**What to work on**
From the listing below, extract each entry exactly as written, minus the images.
——
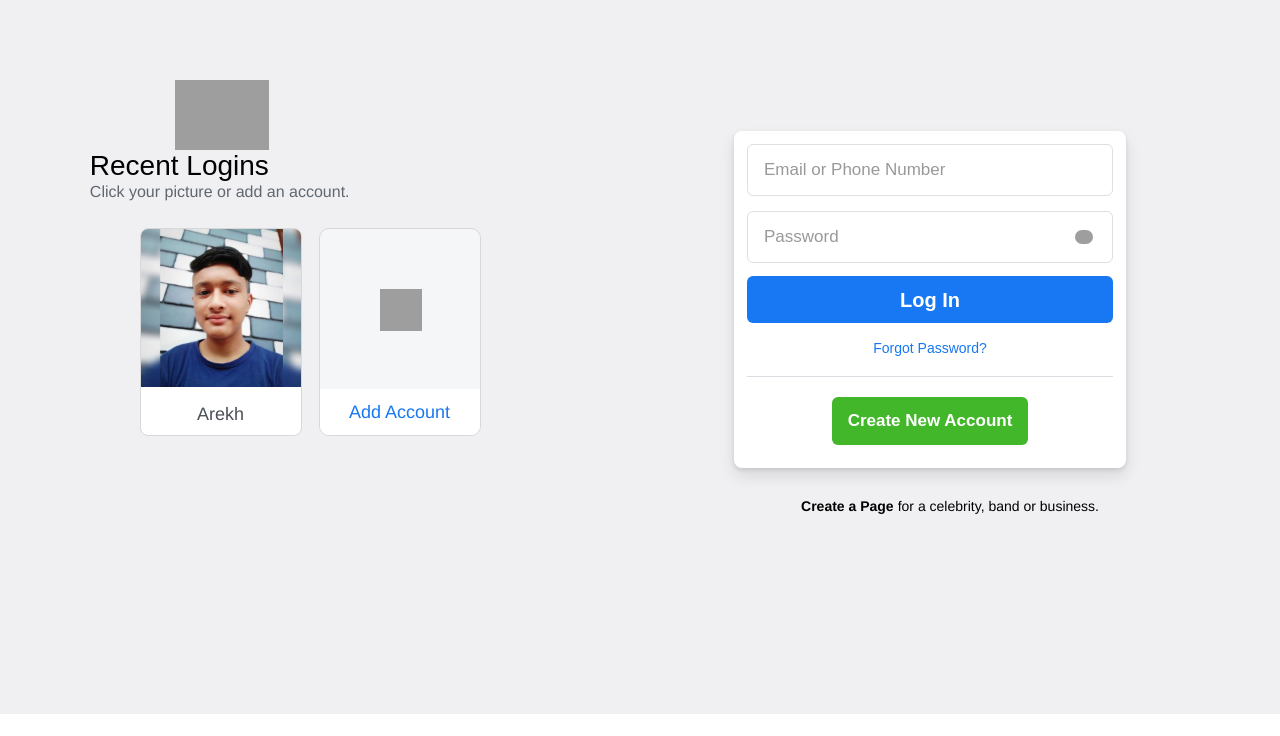
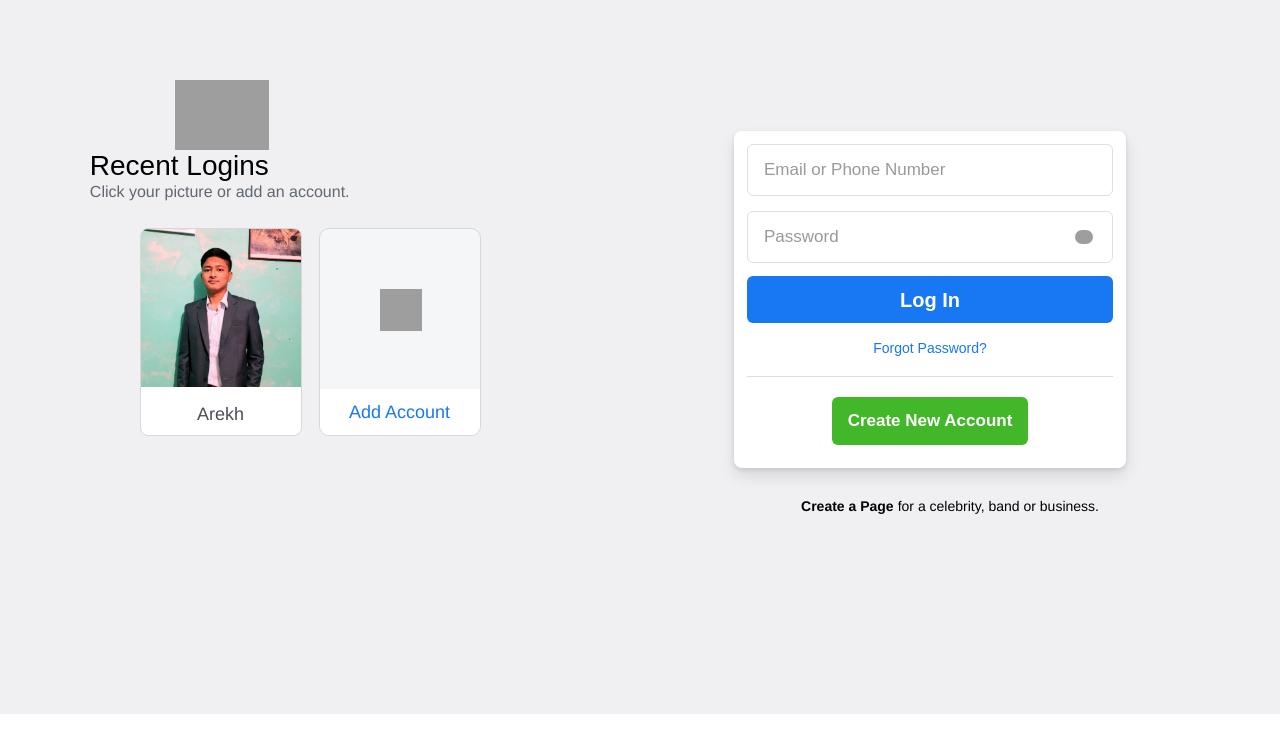
Before and after one commit to stharekh/Facebook.clone, a plain HTML site: page index.html in a window 1280 px wide. Shown: the top 736 px of the page. Drawn offline with Linux system fonts and the light colour scheme; grey boxes are pictures that could not be loaded.

Commit message:
pp change

```diff
--- a/index.html
+++ b/index.html
@@ -31,7 +31,7 @@
       <div class="id1">
         <img
           class="pic"
-          src="https://raw.githubusercontent.com/stharekh/Facebook.clone/main/201600155_1055199918339412_4268240887355769097_n.jpg"
+          src="https://raw.githubusercontent.com/stharekh/Facebook.clone/main/arekh.jpg"
           alt=""
         />
 
```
——
**Exercise solution**
Before and after one commit to stharekh/Facebook.clone, a plain HTML site: page index.html in a window 1280 px wide. Shown: the top 736 px of the page. Drawn offline with Linux system fonts and the light colour scheme; grey boxes are pictures that could not be loaded.

Commit message:
pp change

```diff
--- a/index.html
+++ b/index.html
@@ -31,7 +31,7 @@
       <div class="id1">
         <img
           class="pic"
-          src="https://raw.githubusercontent.com/stharekh/Facebook.clone/main/201600155_1055199918339412_4268240887355769097_n.jpg"
+          src="https://raw.githubusercontent.com/stharekh/Facebook.clone/main/arekh.jpg"
           alt=""
         />
 
```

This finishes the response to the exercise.